Even if a career assessment test measures both personality traits and hard skills, economic trends can significantly affect job prospects even for those with the right potential. The decline in U.S. productivity is a noticeable concern, as the infographic demonstrates. Across all fields other than farming, productivity took a sharp drop in the first quarter of 2008, followed by a small increase before another dive by the fourth quarter. This trend reflects the common cases of businesses who have needed to lay off workers in order to prevent excessive financial problems.

After completing a career assessment and beginning a college degree program, keeping updated on the consumer price index can also be helpful in determining the health of the economy. Particularly in business-related fields, this index can give quite a bit of information as to the health of the economy and the chances of landing a decent job upon graduation. As opposed to simple unemployment statistics, this information can actually offer a more detailed snapshot of the economy. Related details from the producer price index can also indicate the growth of business sectors and the costs of operating them.

By Career Explorer

Feb 25 2011

Stressful Jobs

The Most Stressful Jobs in America

With so many employment opportunities, it can be hard to pick the right career that fits your skills and knowledge. A career aptitude test asks you questions about your interests, skills, strengths and weaknesses. The aptitude test then gives you options on what careers may fit your personality and likes. It is not perfect, but it can help you get started on figuring out what career path you might want to consider. A free career aptitude test can be found online through many websites. However, be aware that there are some stressful jobs out there. No job is perfect, but if it’s something you love, then go for it.

One of the most stressful jobs in the United States is a real estate agent. This job is very competitive because of the many homes for sale and competitive real estate businesses. A lot of money is at stake and pay is based on commission. There is always the pressure of time because many people want to sell their homes as soon as possible. They work an average of nine and a half hours a day and the unemployment rate is between four and seven percent. Another stressful job is an advertising executive. They too are a very competitive business, under a lot of pressure, work the same hours as a real estate agent, but have higher unemployment rates exceeding 14 percent.
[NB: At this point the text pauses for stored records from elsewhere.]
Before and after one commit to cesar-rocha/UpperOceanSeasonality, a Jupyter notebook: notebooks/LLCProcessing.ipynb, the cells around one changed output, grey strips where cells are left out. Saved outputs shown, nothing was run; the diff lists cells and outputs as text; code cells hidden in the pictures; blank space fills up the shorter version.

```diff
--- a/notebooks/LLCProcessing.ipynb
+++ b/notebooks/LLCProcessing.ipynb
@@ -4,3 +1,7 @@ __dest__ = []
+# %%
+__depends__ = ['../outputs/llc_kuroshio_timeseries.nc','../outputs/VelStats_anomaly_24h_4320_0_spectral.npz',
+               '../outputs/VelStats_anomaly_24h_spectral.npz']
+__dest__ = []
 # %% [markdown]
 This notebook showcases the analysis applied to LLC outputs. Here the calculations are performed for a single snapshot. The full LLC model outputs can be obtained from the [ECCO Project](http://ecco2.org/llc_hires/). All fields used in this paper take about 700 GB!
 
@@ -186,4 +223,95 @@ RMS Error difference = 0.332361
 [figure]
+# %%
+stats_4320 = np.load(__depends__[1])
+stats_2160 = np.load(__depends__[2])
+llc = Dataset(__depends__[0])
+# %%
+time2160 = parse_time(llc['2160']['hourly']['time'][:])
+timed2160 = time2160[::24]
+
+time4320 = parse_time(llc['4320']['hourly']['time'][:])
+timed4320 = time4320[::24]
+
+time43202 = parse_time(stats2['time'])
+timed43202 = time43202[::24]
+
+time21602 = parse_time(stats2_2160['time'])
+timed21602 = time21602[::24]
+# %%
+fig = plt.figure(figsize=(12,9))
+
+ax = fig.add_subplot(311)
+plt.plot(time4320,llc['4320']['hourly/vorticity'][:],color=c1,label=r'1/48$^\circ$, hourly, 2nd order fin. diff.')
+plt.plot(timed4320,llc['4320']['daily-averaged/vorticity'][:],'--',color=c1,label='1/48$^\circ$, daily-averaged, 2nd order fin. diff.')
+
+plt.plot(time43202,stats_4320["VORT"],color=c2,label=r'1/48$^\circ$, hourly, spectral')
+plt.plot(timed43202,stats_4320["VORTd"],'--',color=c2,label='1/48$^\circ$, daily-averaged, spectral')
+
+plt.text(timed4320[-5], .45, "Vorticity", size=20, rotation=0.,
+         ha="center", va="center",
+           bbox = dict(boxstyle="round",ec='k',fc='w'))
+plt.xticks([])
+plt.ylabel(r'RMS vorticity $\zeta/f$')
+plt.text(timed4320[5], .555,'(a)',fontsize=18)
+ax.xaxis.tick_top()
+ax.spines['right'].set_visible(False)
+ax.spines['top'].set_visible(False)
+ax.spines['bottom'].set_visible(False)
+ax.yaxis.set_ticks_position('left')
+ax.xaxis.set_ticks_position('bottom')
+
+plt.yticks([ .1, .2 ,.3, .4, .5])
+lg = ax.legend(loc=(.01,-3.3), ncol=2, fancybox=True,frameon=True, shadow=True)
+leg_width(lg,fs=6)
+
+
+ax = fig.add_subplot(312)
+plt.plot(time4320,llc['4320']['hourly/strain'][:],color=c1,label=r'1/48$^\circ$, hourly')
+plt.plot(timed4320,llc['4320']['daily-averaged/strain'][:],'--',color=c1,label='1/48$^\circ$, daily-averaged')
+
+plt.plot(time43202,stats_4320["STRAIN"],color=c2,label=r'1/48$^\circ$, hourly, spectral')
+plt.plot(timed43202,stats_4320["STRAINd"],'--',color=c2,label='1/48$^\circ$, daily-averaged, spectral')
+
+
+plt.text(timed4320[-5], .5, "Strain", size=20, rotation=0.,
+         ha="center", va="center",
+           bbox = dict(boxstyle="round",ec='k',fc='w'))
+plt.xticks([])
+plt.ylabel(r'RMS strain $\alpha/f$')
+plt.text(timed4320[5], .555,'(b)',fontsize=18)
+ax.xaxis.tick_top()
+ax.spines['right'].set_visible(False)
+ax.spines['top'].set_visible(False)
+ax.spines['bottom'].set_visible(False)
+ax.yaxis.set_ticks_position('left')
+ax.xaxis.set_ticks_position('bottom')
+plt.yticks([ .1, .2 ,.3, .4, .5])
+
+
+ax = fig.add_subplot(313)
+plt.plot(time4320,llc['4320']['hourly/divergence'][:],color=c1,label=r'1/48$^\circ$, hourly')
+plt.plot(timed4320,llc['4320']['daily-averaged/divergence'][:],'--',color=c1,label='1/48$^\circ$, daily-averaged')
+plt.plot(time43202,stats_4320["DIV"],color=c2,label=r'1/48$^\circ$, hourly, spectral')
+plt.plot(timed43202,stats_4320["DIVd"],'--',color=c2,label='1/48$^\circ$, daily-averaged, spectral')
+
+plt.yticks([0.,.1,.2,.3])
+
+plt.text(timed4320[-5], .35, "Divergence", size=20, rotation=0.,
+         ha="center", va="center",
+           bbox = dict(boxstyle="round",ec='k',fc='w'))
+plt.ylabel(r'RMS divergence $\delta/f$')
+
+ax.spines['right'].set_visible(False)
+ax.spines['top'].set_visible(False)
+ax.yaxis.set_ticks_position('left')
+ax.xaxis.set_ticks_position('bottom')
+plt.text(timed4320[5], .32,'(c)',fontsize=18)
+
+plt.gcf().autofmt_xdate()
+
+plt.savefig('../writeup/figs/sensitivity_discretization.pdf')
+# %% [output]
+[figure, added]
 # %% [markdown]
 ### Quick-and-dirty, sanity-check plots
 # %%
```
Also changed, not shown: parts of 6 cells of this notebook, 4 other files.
Public relations officers deal with a lot of competition and pressure in their nine hour work days. This industry also has a four to seven percent unemployment rate. Highway patrol officers and police officers do not deal with a lot of competition because their jobs are not fit for everybody. They spend a lot of time driving and have to be aware of reckless drivers. Commercial pilots work nine hour days with average pressure. This career is also not for everyone because many lives are in a pilot’s hand. The pressure of being in charge of a plane can be stressful for some.

Surgeons also have to deal with people’s lives in their hands. They work long eleven hour days and the stress can be high because of the competition and knowledge they must have. Taxi drivers are also under stress when a passenger is in a rush. The unemployment rate is very high because many people drive themselves or take public transportation.

Corporate executives work long business hours and deal with keeping a company profitable and well-liked. They are in charge of many things. Firefighters deal with saving lives and taking out fires quickly. Their stress levels can be high because they too work long shifts. The unemployment rate for these jobs is below four percent.

A career assessment test can tell you if what you want to major in college is right for you. It can also help people who are interested in a career change. A career assessment is a great tool in figuring out what you want to do for the rest of your life.

By Career Explorer